Recent events in the financial markets over the past few weeks have been dramatic to say the least. The things we are experiencing are fairly unprecedented, and quite possibly, represent the greatest financial strain upon our financial system since the Great Depression.

Unfortunately, greed, and a lack of proper supervision by our nation’s regulators allowed this situation to occur. Now the federal government is stepping in and bailing out these industries in a near socialist manner.

Although Sather Financial Group clients were fortunate enough to NOT directly have holdings in Bear Stearns, Lehman Brothers or Merrill Lynch the after shocks have been broadly felt. As you can imagine, we have fielded a number of legitimate calls from concerned clients.

So what should be taken away from this?

1. Charles Schwab & Co. is a brokerage firm, not an investment bank (unlike Bear Stearns, Lehman or Merrill). The investment banking firms got into trouble because they borrowed massive amounts of money and then gambled with it. As long as they were winning they looked like geniuses. Unfortunately, once they bet incorrectly the massive amounts of debt caused them to implode.

Schwab does not borrow money for investment banking purposes. Schwab is much like a realtor—they match up buyers and sellers of securities and that is it. They hold our clients securities and report on those transactions each month. It is a very simple business and Schwab is extremely good at their job. This is why we chose them in the first place.

As such, we have no concerns about Schwab’s stability or credit quality.

2. Leverage kills. We have droned on for years that when you borrow money you sacrifice flexibility and may jeopardize your future. Most of our clients listened, while a few former clients did not.

Whether it is personal or corporate, debt should be used sparingly. Prior to 2005 the investment banking houses were limited to a debt to equity ratio of about $15 of debt for each $1 of equity. Unfortunately, in 2005, our “friends” at the Securities and Exchange Commission changed this rule and essentially allowed the investment banking houses to almost self govern their usage of debt.

In the case of both Bear Stearns and Lehman, they each amassed greater than 100 to 1 debt to equity. Once in this position, all it took was a slight breeze to bring down the house of cards.

We do not use leverage in the management of our portfolios.

3. Earnings matter. To listen to the headlines, many would conclude that the world is imploding and that companies are no longer earning any money. Actually, the vast majority of our investments are still quite profitable. We must all remember that over the long term the value of any company is determined by their earnings—not the emotion or irrationality of the idiots on Wall Street.

4. Diversify. When we look at our clients portfolios we see securities that are invested in a variety of assets. In general, our clients own no less than fifty different investments, and often far more. We spread our clients assets across small, mid and large sized US based companies, as well as companies in many other countries—all of which are broadly diversified across many industries. We own real estate, energy and fixed income (both corporate and government from within the US and abroad)—all of which produce generous cash flow.

Structuring portfolios in this nature prevents singular events from destroying a portfolio.
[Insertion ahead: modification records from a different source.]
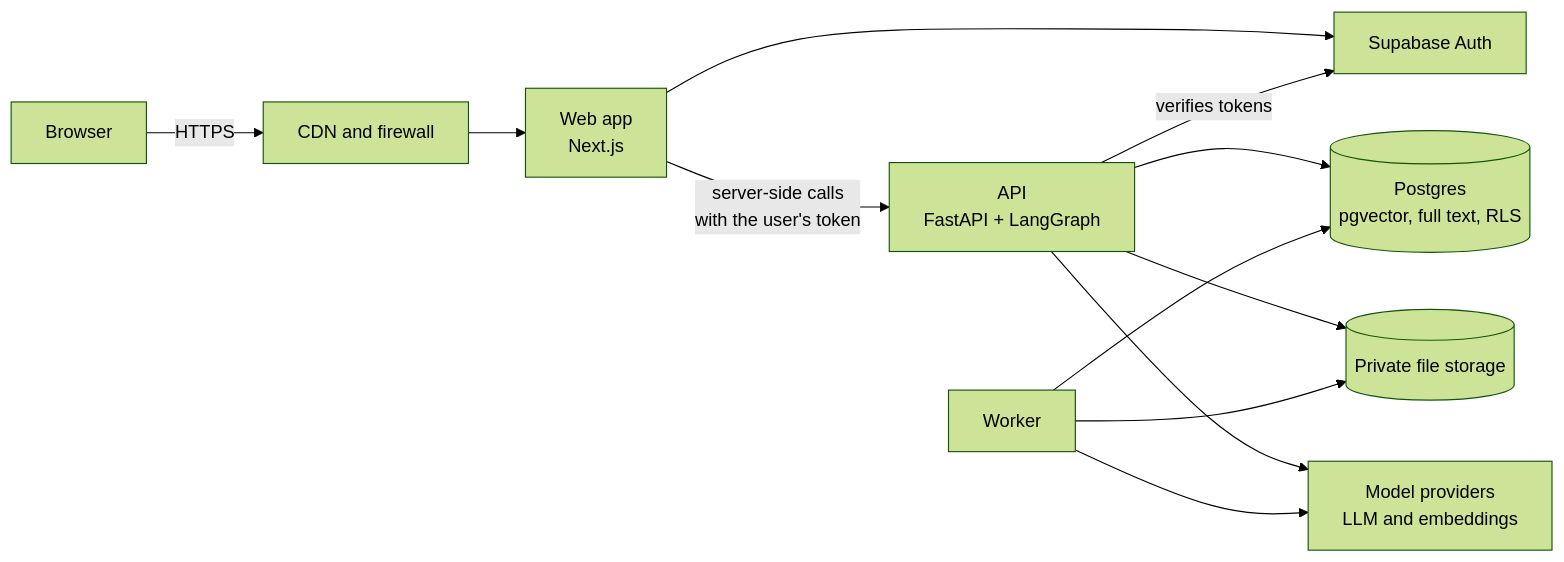
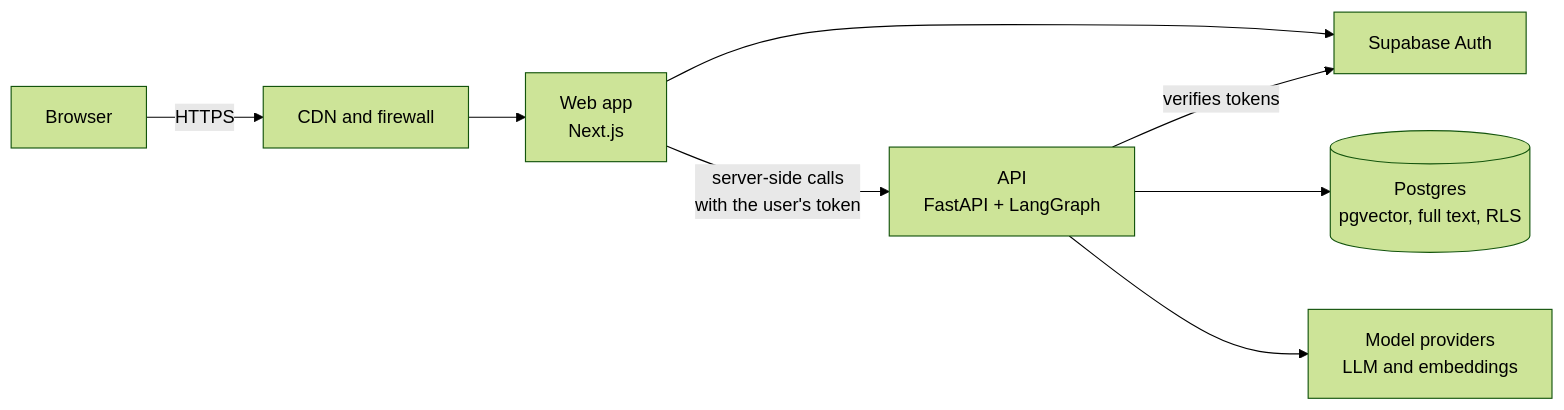
One commit to Aisha-Aliyu/whence changed the first of 2 diagrams in docs/architecture.md. Above: the diagram before and after it, drawn with Mermaid (forest theme). The commit also changed other lines of this file and 16 other files, not shown here.

````diff
--- a/docs/architecture.md
+++ b/docs/architecture.md
@@ -11,14 +11,10 @@
 ```mermaid
 flowchart LR
     browser["Browser"] -->|HTTPS| cdn["CDN and firewall"]
     cdn --> web["Web app<br/>Next.js"]
     web -->|"server-side calls<br/>with the user's token"| api["API<br/>FastAPI + LangGraph"]
     web --> auth["Supabase Auth"]
     api -->|"verifies tokens"| auth
     api --> db[("Postgres<br/>pgvector, full text, RLS")]
-    api --> store[("Private file storage")]
     api --> models["Model providers<br/>LLM and embeddings"]
-    worker["Worker"] --> db
-    worker --> store
-    worker --> models
 ```
````
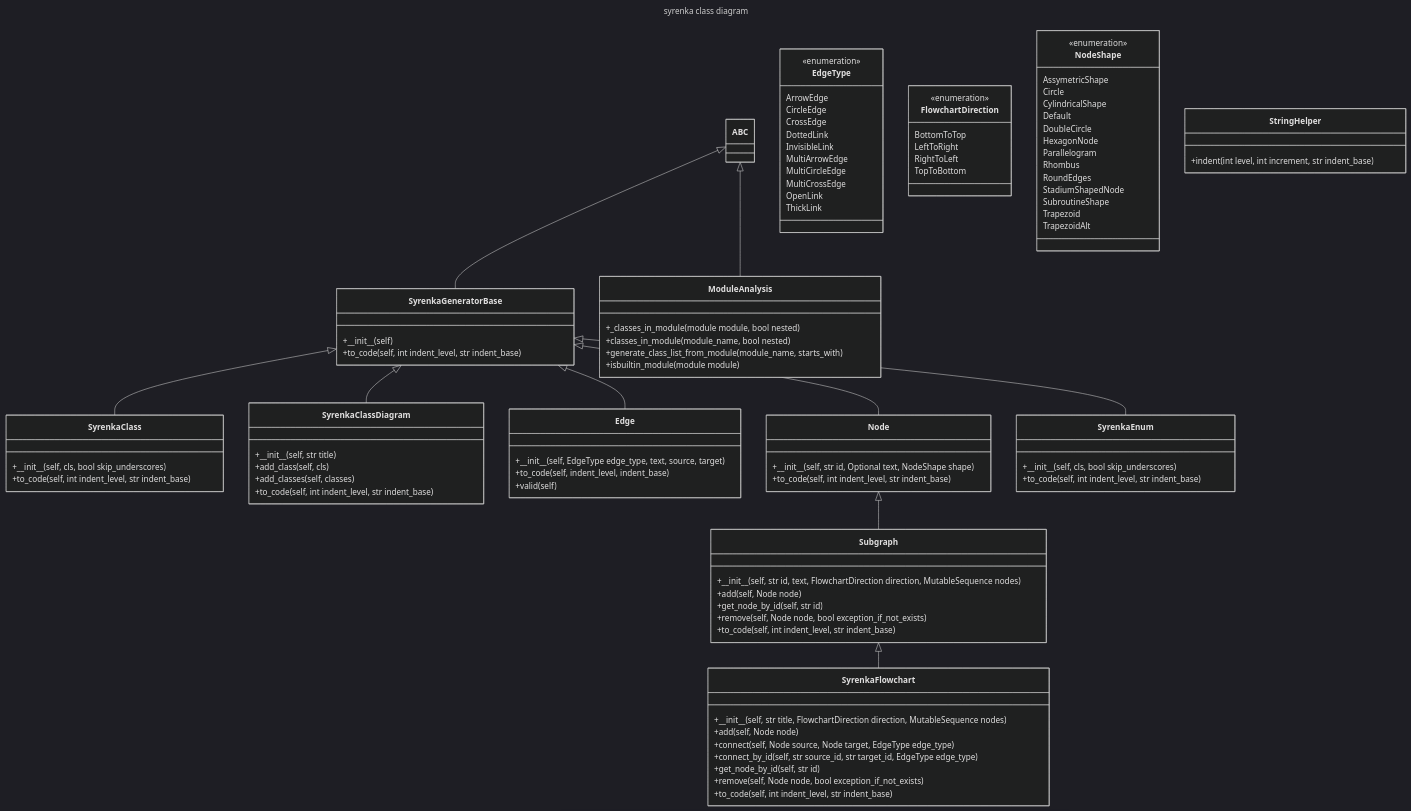
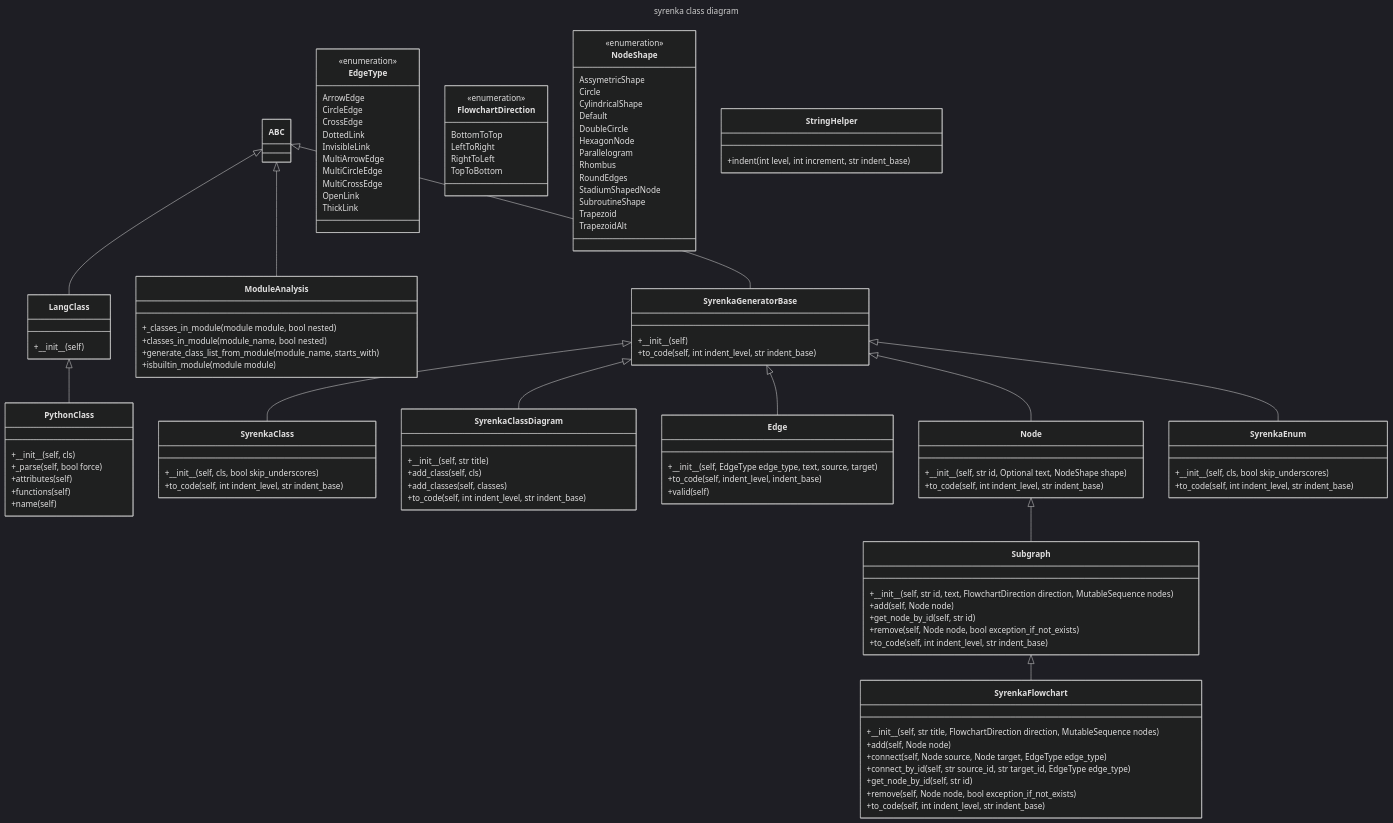
One commit to bartlomiejcieszkowski/syrenka changed the diagram in README.md. Above: the diagram before and after it, drawn with Mermaid (dark theme). The commit also changed other lines of this file and 4 other files, not shown here.

First line of the commit message:
syrenka.lang: abstracting python specific functionality

```diff
--- a/README.md
+++ b/README.md
@@ -41,6 +41,10 @@
         +to_code(self, int indent_level, str indent_base)
     }
     Subgraph <|-- SyrenkaFlowchart
+    class LangClass{
+        +\_\_init\_\_(self)
+    }
+    ABC <|-- LangClass
     class ModuleAnalysis{
         +_classes_in_module(module module, bool nested)
         +classes_in_module(module_name, bool nested)
@@ -48,6 +52,14 @@
         +isbuiltin_module(module module)
     }
     ABC <|-- ModuleAnalysis
+    class PythonClass{
+        +\_\_init\_\_(self, cls)
+        +_parse(self, bool force)
+        +attributes(self)
+        +functions(self)
+        +name(self)
+    }
+    LangClass <|-- PythonClass
     class Edge{
         +\_\_init\_\_(self, EdgeType edge_type, text, source, target)
         +to_code(self, indent_level, indent_base)
```
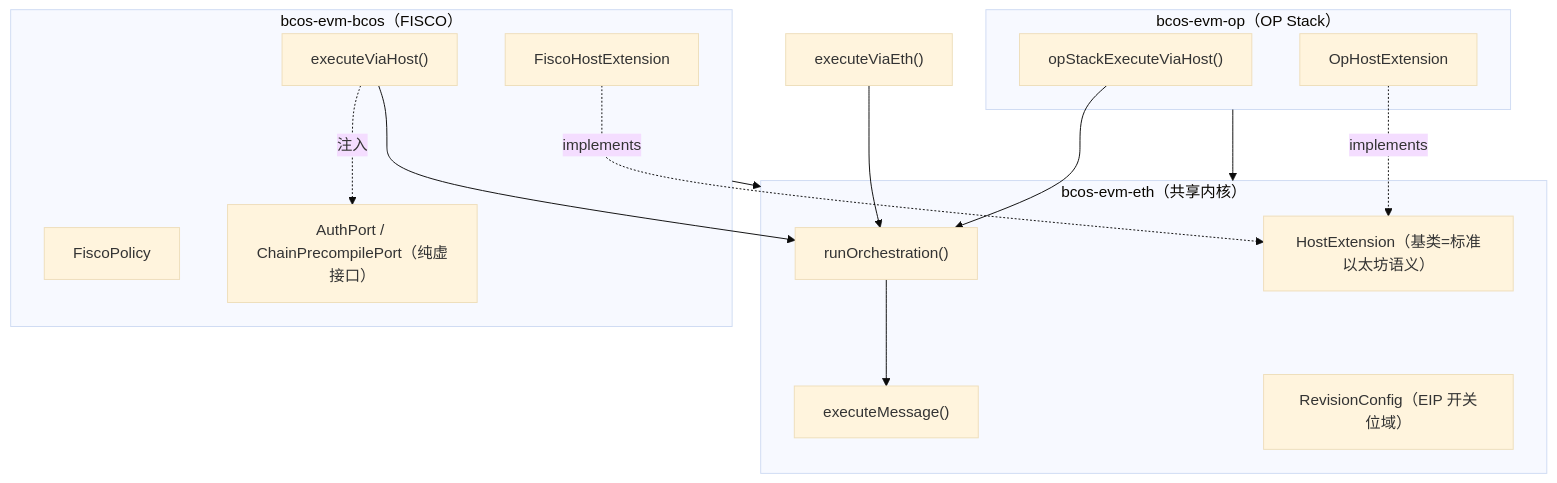
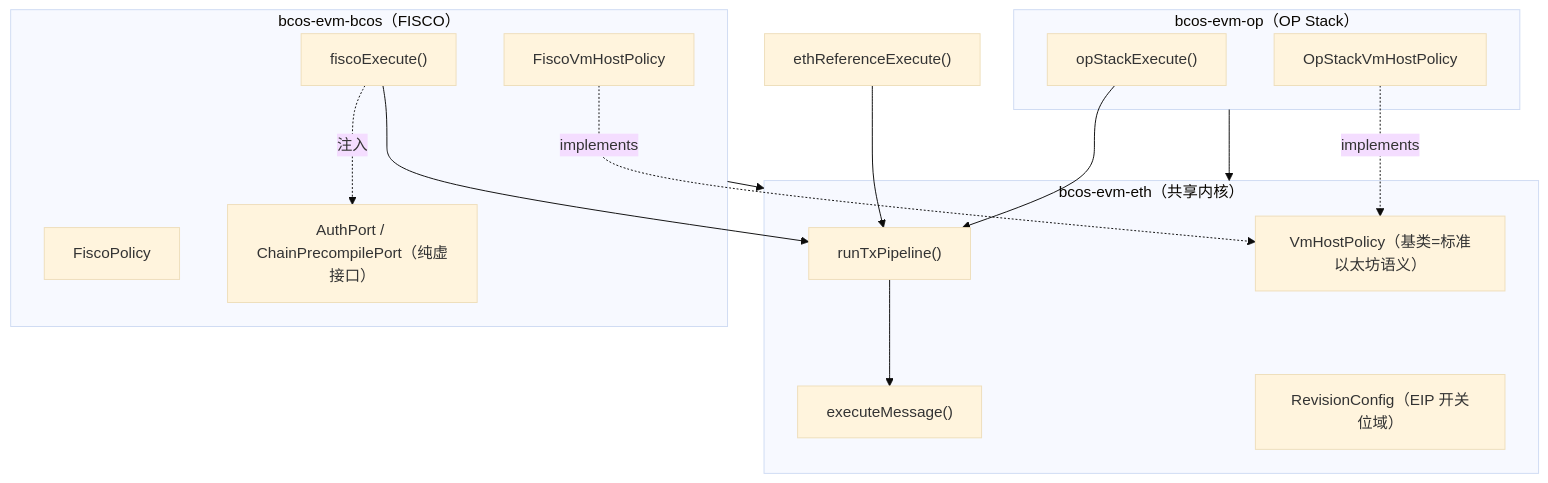
Before and after one commit to ywy2090/FISCO-BCOS: the diagram in bcos-evm/docs/architecture-overview.md, drawn with Mermaid (base theme). The commit also changed other lines of this file and 144 other files, not shown here.

````diff
--- a/bcos-evm/docs/architecture-overview.md
+++ b/bcos-evm/docs/architecture-overview.md
@@ -36,28 +36,28 @@
 ```mermaid
 graph TD
     subgraph kernel["bcos-evm-eth（共享内核）"]
-        RO["runOrchestration()"]
+        RO["runTxPipeline()"]
         EM["executeMessage()"]
-        HE["HostExtension（基类=标准以太坊语义）"]
+        VHP["VmHostPolicy（基类=标准以太坊语义）"]
         RC["RevisionConfig（EIP 开关位域）"]
     end
     subgraph bcos["bcos-evm-bcos（FISCO）"]
-        EVH["executeViaHost()"]
-        FHE["FiscoHostExtension"]
+        FEB["fiscoExecute()"]
+        FVP["FiscoVmHostPolicy"]
         FP["FiscoPolicy"]
         PORTS["AuthPort / ChainPrecompilePort（纯虚接口）"]
     end
     subgraph op["bcos-evm-op（OP Stack）"]
-        OEVH["opStackExecuteViaHost()"]
-        OHE["OpHostExtension"]
+        OEB["opStackExecute()"]
+        OVP["OpStackVmHostPolicy"]
     end
-    ETH["executeViaEth()"] --> RO
-    EVH --> RO
-    OEVH --> RO
+    ETH["ethReferenceExecute()"] --> RO
+    FEB --> RO
+    OEB --> RO
     RO --> EM
-    FHE -.implements.-> HE
-    OHE -.implements.-> HE
-    EVH -. 注入 .-> PORTS
+    FVP -.implements.-> VHP
+    OVP -.implements.-> VHP
+    FEB -. 注入 .-> PORTS
     bcos --> kernel
     op --> kernel
 ```
````
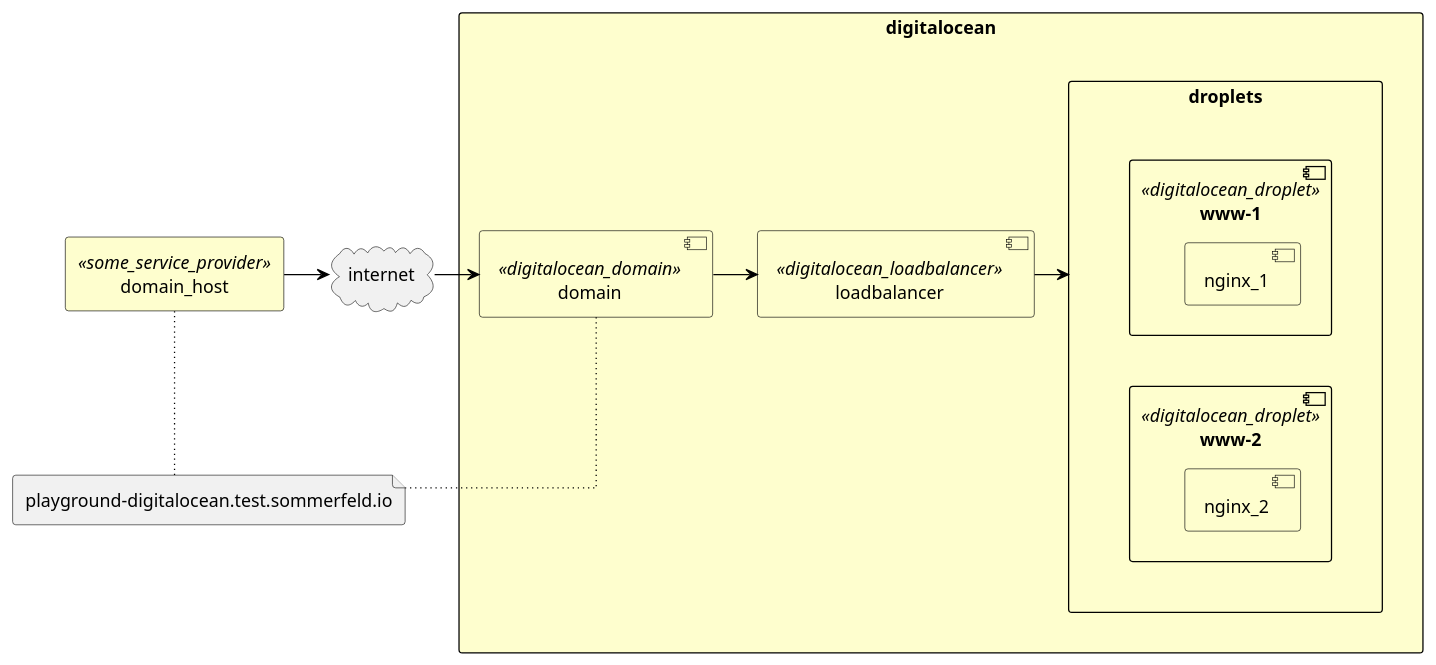
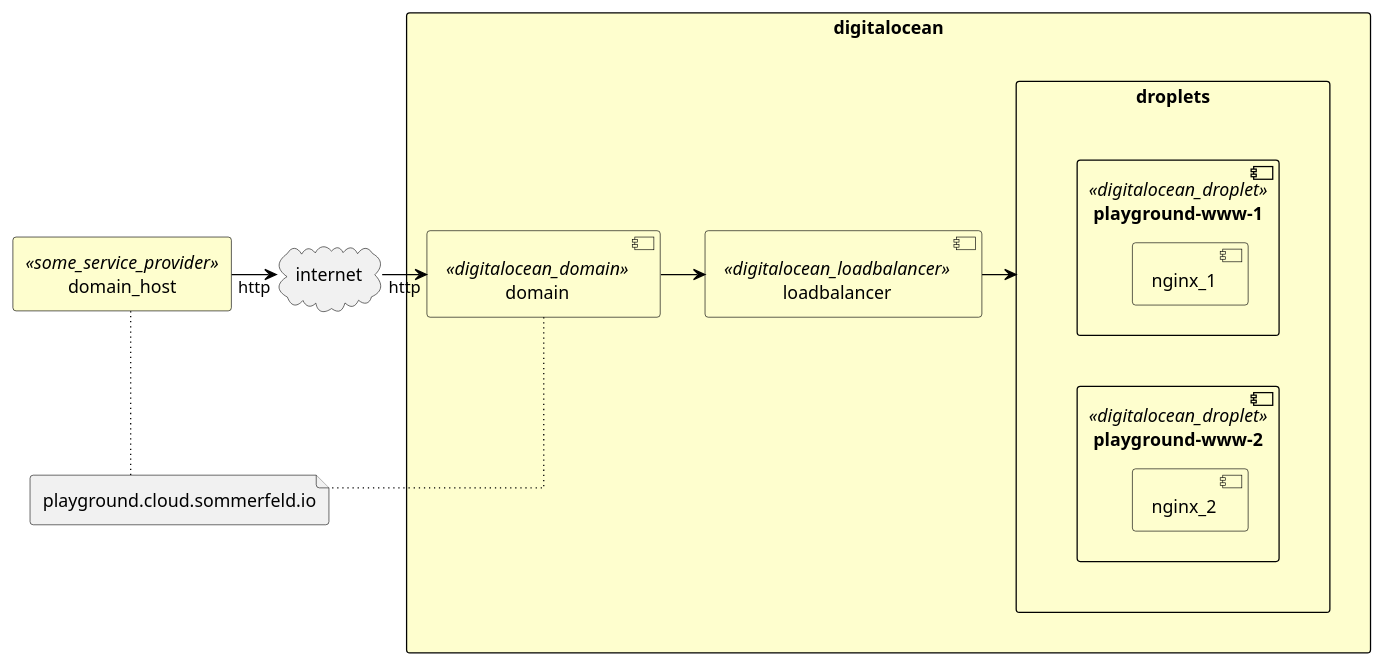
One commit to sebastian-sommerfeld-io/playgrounds changed the diagram in docs/modules/ROOT/pages/terraform/digitalocean.adoc. Above: the diagram before and after it, drawn with PlantUML. The commit also changed other lines of this file and 9 other files, not shown here.

```diff
--- a/docs/modules/ROOT/pages/terraform/digitalocean.adoc
+++ b/docs/modules/ROOT/pages/terraform/digitalocean.adoc
@@ -23,54 +31,58 @@
 [plantuml, rendered-plantuml-image, svg]
 ----
 @startuml
 
 skinparam linetype ortho
 skinparam monochrome false
 skinparam componentStyle uml2
 skinparam backgroundColor transparent
 skinparam ArrowColor black
 skinparam FrameBackgroundColor #fff
 skinparam CollectionsBackgroundColor #fefece
 skinparam CollectionsBorderColor black
 skinparam ComponentBorderColor black
 skinparam ComponentBackgroundColor #fefece
 skinparam RectangleBorderColor black
 skinparam RectangleBackgroundColor #fefece
 skinparam QueueBorderColor black
 skinparam NoteBorderColor Grey
 skinparam NoteBackgroundColor #fff
 skinparam defaultTextAlignment center
 skinparam activity {
   FontName Ubuntu
 }
 
 rectangle digitalocean {
     rectangle droplets {
-        component www_1 as "www-1" <<digitalocean_droplet>> {
+        component www_1 as "playground-www-1" <<digitalocean_droplet>> {
             component nginx_1
         }
-        component www_2 as "www-2" <<digitalocean_droplet>> {
+        component www_2 as "playground-www-2" <<digitalocean_droplet>> {
             component nginx_2
         }
     }
     component domain <<digitalocean_domain>>
     component loadbalancer <<digitalocean_loadbalancer>>
+    'component cname as "playground" <<digitalocean_record>>
 }
 
-file url as "playground-digitalocean.test.sommerfeld.io"
+file url as "playground.cloud.sommerfeld.io"
+'file ssl_cert
 
 rectangle domain_host <<some_service_provider>>
 cloud internet
 
-domain_host -right-> internet
-internet -right-> domain
+domain_host -right-> internet: http
+internet -right-> domain: http
 domain -right-> loadbalancer
 loadbalancer -> droplets
 
 www_1 -[hidden]down-> www_2
 
 domain_host ~down~ url
 domain ~down~ url
+'domain_host ~down~ ssl_cert
+'cname -up-> domain
 
 @enduml
 ----
```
5. Time frames matter. Every client we have ever worked with has given us feedback on how long they can leave money invested and how much volatility they can incur. In general, we have not invested money in the stock market for anyone who has not had at least a five year time horizon, and preferably a ten year time horizon.

Although we never dreamed that the current situation would be occurring, we know that unexpected things do occur. Having the proper time frame allows an investor to be patient and absorb the volatility and other things that go “bump” in the night.

6. Live below your means. This concept is greatly detailed in the book The Millionaire Next Door. When you live below your means, and strange things happen, you are able to deal with them on your terms. If you live your life on the edge it is much like the investment banks—one good breeze and your personal house of cards can collapse. Living below your means, and on a cash basis, allows an individual to negotiate on their terms.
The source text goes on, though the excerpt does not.